Trademark Infringement or First Amendment Right of Freedom of Speech?

Internet First Amendment Trademark

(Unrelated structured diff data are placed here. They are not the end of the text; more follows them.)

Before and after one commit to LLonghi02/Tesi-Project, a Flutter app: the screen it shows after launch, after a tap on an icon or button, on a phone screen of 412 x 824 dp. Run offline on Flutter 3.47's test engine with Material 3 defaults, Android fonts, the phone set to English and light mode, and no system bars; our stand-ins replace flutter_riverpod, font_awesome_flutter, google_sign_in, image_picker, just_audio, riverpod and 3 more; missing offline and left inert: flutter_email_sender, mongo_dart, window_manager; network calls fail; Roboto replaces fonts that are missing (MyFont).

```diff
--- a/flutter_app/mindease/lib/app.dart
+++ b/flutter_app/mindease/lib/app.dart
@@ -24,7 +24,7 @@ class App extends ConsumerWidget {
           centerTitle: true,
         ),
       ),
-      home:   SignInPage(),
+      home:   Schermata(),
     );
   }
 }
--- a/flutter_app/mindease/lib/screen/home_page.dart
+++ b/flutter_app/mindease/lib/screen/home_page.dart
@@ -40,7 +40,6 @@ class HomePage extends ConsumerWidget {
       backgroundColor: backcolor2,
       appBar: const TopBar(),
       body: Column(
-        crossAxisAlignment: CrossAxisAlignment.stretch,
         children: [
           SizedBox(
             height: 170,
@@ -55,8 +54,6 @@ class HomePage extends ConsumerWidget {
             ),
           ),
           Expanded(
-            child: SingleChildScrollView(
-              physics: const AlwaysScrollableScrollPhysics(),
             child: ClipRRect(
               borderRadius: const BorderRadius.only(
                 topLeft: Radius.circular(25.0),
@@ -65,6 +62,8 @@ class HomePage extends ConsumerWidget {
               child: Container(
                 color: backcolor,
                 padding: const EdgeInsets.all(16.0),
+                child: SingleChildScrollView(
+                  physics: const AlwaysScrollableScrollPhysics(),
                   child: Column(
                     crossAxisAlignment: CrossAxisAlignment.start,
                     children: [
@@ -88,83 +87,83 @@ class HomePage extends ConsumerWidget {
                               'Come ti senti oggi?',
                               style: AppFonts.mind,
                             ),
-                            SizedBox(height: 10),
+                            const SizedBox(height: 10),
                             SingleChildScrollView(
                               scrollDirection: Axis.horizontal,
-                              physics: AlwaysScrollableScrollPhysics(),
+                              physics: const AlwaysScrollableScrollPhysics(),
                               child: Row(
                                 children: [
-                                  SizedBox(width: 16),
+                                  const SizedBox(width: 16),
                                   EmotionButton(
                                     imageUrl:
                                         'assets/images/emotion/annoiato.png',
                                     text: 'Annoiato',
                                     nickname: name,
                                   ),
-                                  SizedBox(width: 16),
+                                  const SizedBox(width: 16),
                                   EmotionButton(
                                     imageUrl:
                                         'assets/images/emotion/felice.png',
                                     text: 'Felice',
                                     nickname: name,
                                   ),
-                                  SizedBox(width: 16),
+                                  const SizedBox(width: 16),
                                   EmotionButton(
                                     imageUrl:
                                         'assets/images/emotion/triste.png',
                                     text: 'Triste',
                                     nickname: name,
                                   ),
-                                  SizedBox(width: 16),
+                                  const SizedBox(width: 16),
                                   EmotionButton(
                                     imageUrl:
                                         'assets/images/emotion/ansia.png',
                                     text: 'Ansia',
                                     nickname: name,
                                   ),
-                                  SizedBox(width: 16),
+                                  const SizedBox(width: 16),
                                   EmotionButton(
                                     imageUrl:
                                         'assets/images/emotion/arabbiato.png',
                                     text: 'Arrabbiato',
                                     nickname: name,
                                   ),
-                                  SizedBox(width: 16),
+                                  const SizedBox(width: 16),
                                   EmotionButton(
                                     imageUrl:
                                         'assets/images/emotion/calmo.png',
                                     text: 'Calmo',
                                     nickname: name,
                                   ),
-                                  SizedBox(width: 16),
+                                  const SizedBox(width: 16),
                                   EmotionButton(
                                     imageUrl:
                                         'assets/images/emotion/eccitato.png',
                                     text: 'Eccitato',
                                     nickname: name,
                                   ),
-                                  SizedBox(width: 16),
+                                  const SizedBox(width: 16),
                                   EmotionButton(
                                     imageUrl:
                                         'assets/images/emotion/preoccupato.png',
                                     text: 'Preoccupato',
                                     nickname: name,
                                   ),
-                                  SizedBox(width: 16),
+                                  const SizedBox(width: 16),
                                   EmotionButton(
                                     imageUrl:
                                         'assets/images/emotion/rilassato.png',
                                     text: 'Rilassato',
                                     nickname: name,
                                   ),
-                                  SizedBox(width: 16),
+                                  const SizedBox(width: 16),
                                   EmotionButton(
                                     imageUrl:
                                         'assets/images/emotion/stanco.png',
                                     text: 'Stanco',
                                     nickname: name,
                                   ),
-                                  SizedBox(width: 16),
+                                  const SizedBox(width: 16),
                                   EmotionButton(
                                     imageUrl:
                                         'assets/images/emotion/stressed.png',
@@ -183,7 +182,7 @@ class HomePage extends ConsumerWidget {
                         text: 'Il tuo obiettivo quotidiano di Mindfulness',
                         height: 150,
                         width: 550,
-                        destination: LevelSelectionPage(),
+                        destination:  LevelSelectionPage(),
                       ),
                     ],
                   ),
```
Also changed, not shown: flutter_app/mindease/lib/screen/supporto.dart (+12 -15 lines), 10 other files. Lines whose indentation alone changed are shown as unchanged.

By Yunnan Jiang – Edited by Paulius Jurcys Brief for the Fourth Circuit as Amicus Curiae Supporting Plaintiffs-Appellants, the Radiance Foundation, Inc. et al. v. National Association for the Advancement of Colored People, No. 14-1568 (4th Cir.) Brief hosted by the Washington Post. free-speechOn October 11, the Electronic Frontier Foundation (“EFF”) and the American Civil Liberties Union of Virginia, Inc. (“ACLU”) filed a joint amicus curiae brief in the U.S. Court Of Appeals For The Fourth Circuit for the Radiance Foundation, Inc. et al. v. National Association for the Advancement of Colored People, No. 14-1568. In its brief, the EFF and the ACLU urge that “trademark laws should not be used to impinge the First Amendment rights of critics and commentators”. The brief argues that the use of the names of organizations to comment, critique, and parody, is constitutionally protected by the speaker’s First Amendment right of freedom of expression. They further assert that such use of trademarks is “noncommercial”. By holding the use of a trademark in a blog post title liable for trademark infringe and dilution, the brief argues that the District Court allows trademarks to trump freedom of speech. The EFF and the ACLU brief and the potential implications of the District Court decision are available from the EFF website and the EFF post. The District Court decision can be found on Google scholar. The Washington Post provides coverage of the trademark law community’s reaction to the brief. In a blog post titled “NACCP: National Association for the Abortion of Colored People,” Radiance Foundation Inc. (“Radiance”) stated that the National Association for the Advancement of Colored People (“NAACP”) holds “all things liberal, most things socialistic, and nothing pro-life.” On April 24th, 2014, the U.S. District Court for the Eastern District of Virginia found Radiance liable for trademark infringement and trademark dilution for its use of NAACP’s trademark in its blog post. Radiance Found., Inc. v. NAACP, 2014 U.S. Dist. LEXIS 57431. The court ruled that Radiance violated the Lanham Act, provisions 15 U.S.C. §1114 and 1125, as well as Virginia Code §59.1-92.12(i), VA. Code Ann. § 59.1-92.12(i) (West 2011). Radiance appealed, and the EFF and ACLU filed an amicus brief in support of Radiance. Building on three prior Circuit Court cases holdings that “artistic or political use of a trademark” and “literary titles” do not violate the Lanham Act “so long as the level of relevance to the underlying work is merely . . . above zero,” the EFF and the ACLU argue that Radiance’s use of the term “NAACP” in an article title was not infringing on a confusion theory. Rogers v. Grimaldi, 875 F.2d 994 (2d Cir. 1989), Mattel, Inc. v. MCA Records, Inc., 296 F.3d 894 (9th Cir. 2002), and E.S.S. Entertainment 2000, Inc. v. Rock Star Videos, Inc., 547 F.3d 1095 (9th Cir 2008). The brief reasons that “Radiance’s use of NAACP’s trademark in the title of an article was directly relevant to the article’s political goal and did not explicitly mislead as to the source or content of the article.”  The brief emphasizes that Rogers, Mattel, and E.S.S. Entertainment showed “that the First Amendment broadly protects cultural reference, commentary, criticism and parody, including when such speech uses anther’s trademark.” The EFF and the ACLU then argues that Radiance’s use of the term “NAACP” in an article title was not trademark dilution because it was a “noncommercial use” defined in 15 U.S.C. § 1125(c)(3) and thus exempted from Lanham Act action. Citing previous court decisions, the brief explained that the trademark dilution cause of action is limited to commercial advertising and excludes fully protected speech in newspapers, magazines, films, songs and similar media. Thus Radiance’s use of the NAACP’s trademark to criticize the practices of the organization and to comment on how abortion affects the African-American community is exempted under 15 U.S.C. § 1125(c)(3)(A)(ii). In conclusion, the EFF and the ACLU have adopted the position that trademark laws should not be used impinge the First Amendment rights of critics and commentators and that Radiance’s criticism of the NAACP contained in its post title was constitutionally protected. Furthermore, the brief argues that Radiance’s political commentary is not “commercial use of a mark” under § 1125(c)(3) and thus does not constitute trademark dilution. The brief cautions that the district court’s decision to hold trademark infringement may lead to censorship that threatens a wide range of expression that mentions or criticizes a trademark.          Yunnan Jiang is a 1L at Harvard Law School.